[Activity] Go through the entries below and return every line that contains "Reviewer".

[Dataset records]
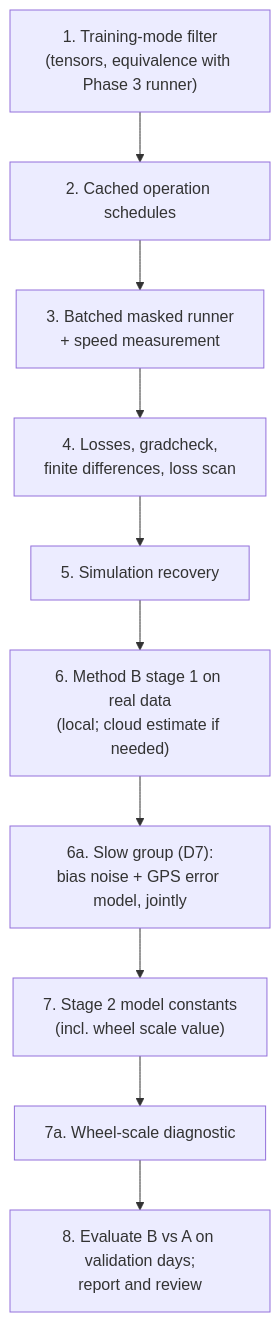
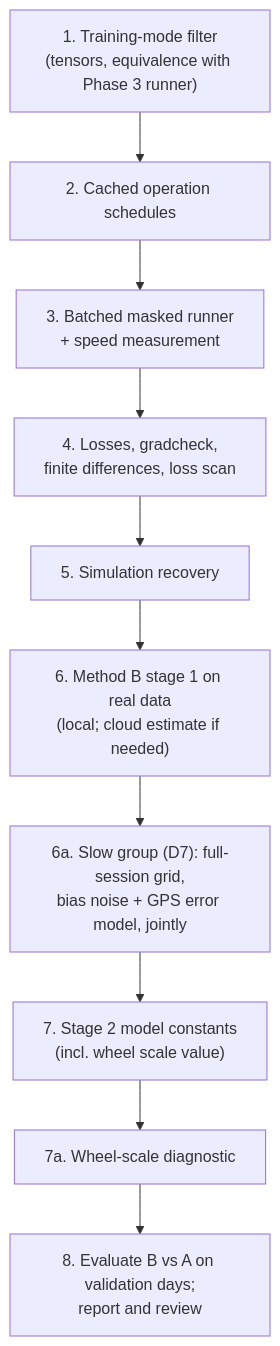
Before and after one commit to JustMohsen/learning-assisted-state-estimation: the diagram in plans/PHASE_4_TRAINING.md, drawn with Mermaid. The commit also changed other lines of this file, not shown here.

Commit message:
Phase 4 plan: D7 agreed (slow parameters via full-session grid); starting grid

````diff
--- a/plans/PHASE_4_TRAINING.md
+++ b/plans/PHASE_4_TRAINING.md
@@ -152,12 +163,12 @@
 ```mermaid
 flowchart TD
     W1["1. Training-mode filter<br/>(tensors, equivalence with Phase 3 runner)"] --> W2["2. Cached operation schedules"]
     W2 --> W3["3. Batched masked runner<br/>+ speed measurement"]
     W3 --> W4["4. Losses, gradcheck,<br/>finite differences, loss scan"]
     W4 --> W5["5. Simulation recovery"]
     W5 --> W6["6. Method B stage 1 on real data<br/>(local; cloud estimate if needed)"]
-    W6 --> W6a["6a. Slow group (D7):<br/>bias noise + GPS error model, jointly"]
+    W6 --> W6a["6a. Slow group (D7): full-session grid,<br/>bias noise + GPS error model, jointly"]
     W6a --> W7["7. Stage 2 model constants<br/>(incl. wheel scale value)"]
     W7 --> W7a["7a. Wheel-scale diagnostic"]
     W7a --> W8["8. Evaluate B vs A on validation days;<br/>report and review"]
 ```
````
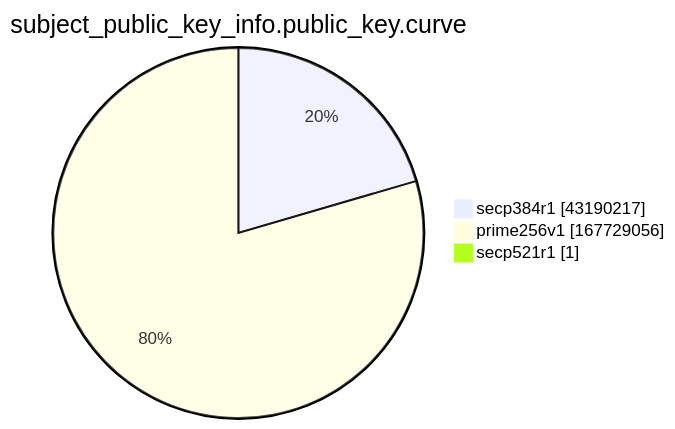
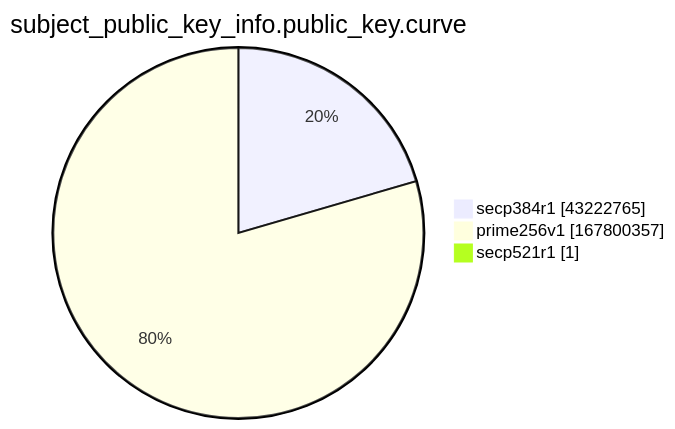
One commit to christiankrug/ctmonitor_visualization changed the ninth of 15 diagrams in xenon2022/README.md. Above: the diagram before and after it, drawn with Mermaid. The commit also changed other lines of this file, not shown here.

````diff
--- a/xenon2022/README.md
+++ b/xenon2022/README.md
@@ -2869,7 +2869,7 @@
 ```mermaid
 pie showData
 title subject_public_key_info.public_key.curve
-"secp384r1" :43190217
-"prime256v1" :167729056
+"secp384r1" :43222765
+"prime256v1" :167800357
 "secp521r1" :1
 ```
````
...
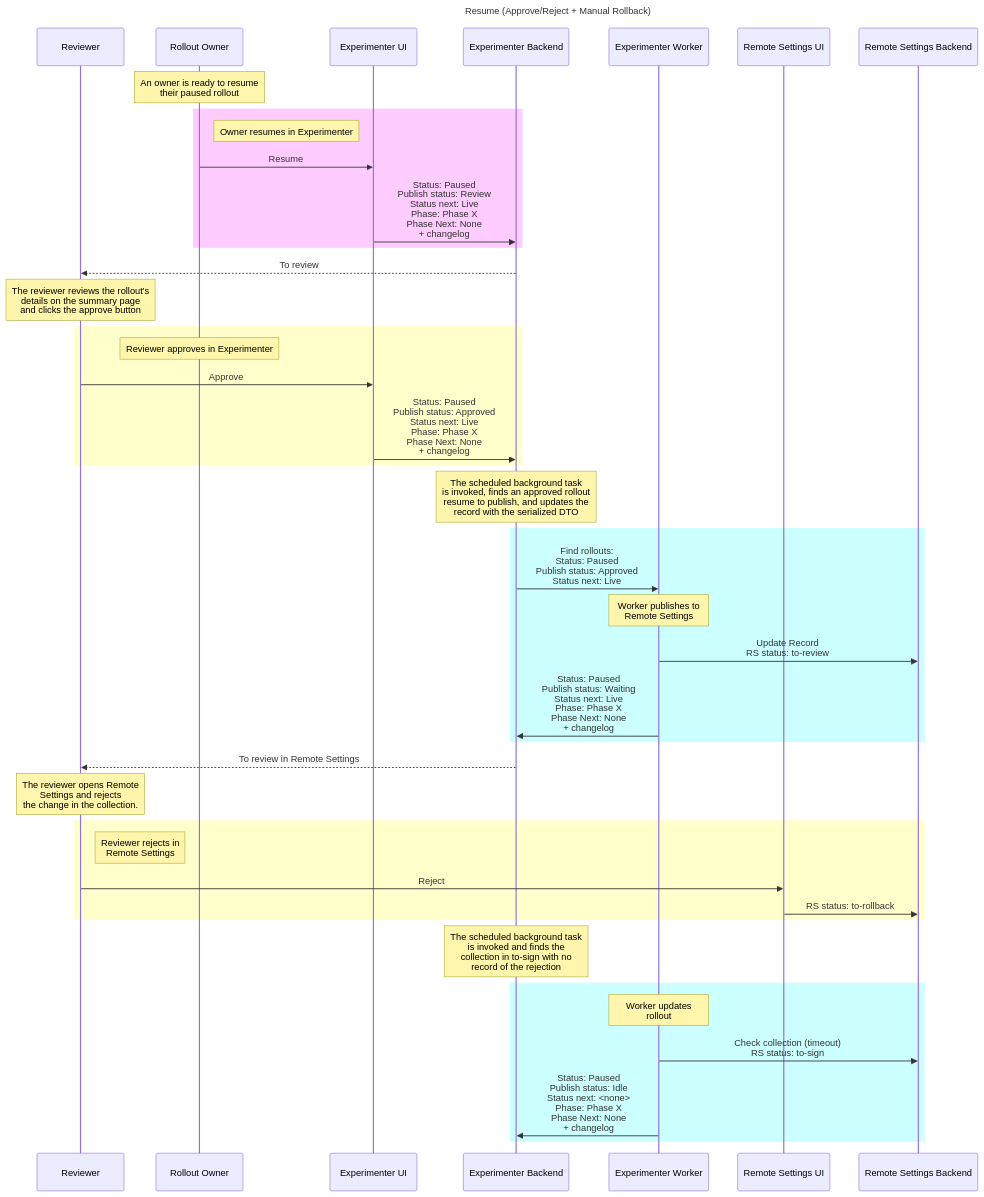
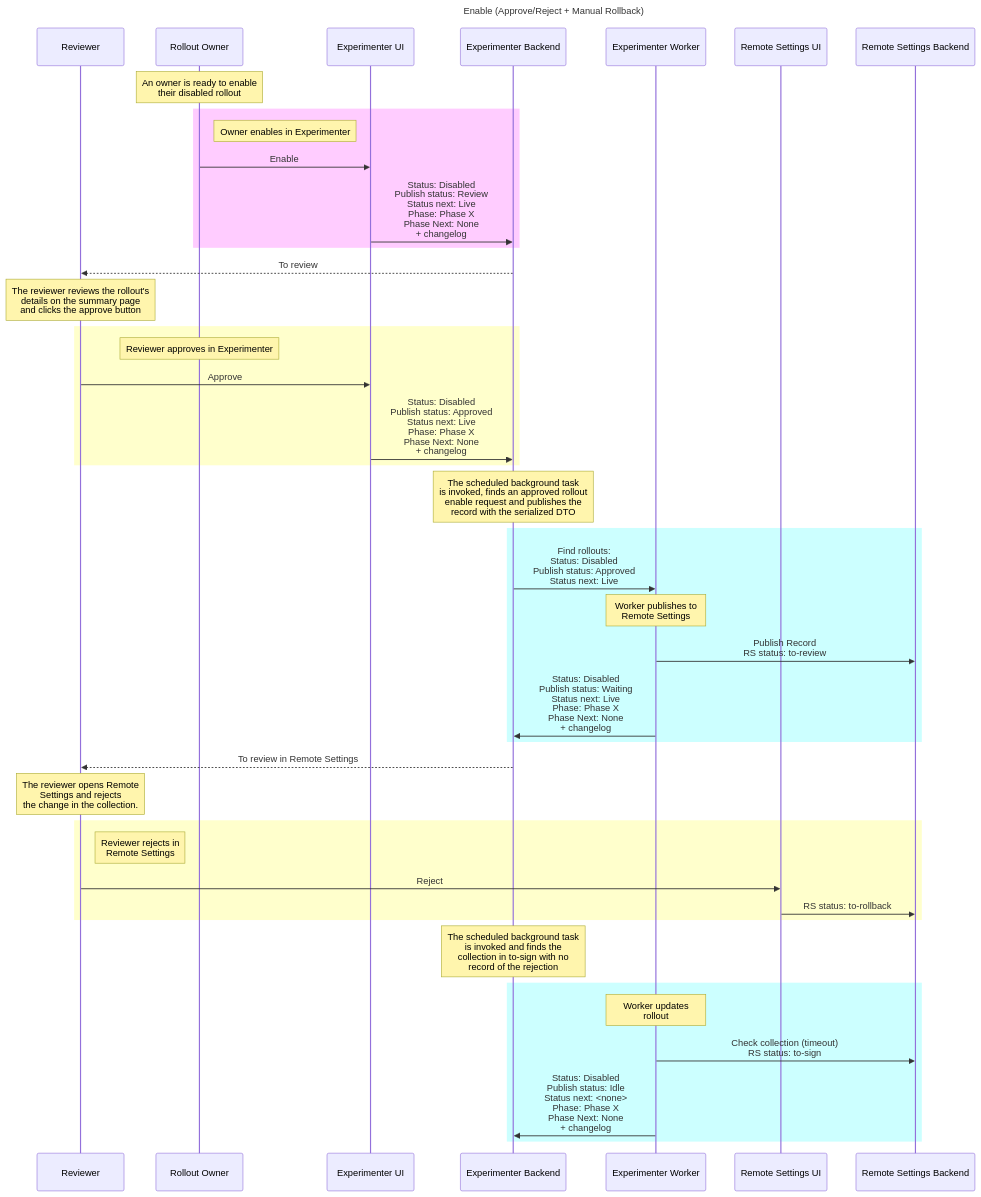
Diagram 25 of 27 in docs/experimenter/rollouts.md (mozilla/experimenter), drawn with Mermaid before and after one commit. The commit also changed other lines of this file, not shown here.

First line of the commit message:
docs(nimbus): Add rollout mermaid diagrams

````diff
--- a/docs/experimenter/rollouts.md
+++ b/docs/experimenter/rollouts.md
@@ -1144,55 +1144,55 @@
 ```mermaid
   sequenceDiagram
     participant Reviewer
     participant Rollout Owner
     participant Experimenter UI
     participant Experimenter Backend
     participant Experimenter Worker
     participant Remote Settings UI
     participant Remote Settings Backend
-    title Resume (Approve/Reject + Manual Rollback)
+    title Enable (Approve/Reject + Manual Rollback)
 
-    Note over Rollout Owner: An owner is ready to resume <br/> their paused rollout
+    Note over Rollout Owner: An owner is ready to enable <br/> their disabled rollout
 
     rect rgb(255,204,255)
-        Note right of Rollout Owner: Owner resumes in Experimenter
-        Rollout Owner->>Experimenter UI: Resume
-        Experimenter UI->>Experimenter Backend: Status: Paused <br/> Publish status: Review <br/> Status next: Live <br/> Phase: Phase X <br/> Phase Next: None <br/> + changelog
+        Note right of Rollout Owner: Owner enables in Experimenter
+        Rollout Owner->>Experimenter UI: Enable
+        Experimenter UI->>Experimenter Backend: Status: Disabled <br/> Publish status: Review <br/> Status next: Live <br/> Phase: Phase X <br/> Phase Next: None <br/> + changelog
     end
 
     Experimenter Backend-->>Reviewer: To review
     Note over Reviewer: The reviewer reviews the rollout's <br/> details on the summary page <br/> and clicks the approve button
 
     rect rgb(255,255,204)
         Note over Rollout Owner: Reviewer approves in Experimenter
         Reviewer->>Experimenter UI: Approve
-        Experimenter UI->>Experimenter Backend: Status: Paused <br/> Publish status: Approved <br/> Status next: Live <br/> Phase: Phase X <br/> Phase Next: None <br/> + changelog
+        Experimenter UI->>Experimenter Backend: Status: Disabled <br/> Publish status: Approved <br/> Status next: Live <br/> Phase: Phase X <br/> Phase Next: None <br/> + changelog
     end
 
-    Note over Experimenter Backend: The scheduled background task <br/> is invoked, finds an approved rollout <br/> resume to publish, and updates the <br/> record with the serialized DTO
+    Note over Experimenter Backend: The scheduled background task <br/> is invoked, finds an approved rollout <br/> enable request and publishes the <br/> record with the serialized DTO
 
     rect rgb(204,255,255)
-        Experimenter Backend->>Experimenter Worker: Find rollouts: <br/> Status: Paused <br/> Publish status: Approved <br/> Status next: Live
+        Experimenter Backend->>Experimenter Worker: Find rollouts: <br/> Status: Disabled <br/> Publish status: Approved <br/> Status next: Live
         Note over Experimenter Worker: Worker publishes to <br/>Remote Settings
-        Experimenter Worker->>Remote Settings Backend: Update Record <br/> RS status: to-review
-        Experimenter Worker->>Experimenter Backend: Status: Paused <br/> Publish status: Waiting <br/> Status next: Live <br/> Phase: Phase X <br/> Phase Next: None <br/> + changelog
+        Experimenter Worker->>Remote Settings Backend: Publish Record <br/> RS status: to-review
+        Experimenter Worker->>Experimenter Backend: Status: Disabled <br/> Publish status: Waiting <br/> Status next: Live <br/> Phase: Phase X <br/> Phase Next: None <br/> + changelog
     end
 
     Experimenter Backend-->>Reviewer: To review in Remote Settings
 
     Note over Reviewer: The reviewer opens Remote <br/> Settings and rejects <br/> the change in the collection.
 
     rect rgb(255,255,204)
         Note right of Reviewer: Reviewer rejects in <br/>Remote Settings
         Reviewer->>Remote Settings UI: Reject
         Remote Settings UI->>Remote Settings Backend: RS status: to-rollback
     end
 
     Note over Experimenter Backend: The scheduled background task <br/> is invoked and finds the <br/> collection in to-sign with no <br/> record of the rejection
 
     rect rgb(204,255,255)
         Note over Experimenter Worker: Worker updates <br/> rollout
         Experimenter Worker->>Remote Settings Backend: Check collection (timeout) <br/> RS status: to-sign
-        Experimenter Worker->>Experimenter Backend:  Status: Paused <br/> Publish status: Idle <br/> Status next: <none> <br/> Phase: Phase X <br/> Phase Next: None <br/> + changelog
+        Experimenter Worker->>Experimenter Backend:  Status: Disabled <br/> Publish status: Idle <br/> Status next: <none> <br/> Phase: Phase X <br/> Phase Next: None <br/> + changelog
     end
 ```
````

[Answer to this problem]
     participant Reviewer
     Experimenter Backend-->>Reviewer: To review
     Note over Reviewer: The reviewer reviews the rollout's <br/> details on the summary page <br/> and clicks the approve button
         Note over Rollout Owner: Reviewer approves in Experimenter
         Reviewer->>Experimenter UI: Approve
     Experimenter Backend-->>Reviewer: To review in Remote Settings
     Note over Reviewer: The reviewer opens Remote <br/> Settings and rejects <br/> the change in the collection.
         Note right of Reviewer: Reviewer rejects in <br/>Remote Settings
         Reviewer->>Remote Settings UI: Reject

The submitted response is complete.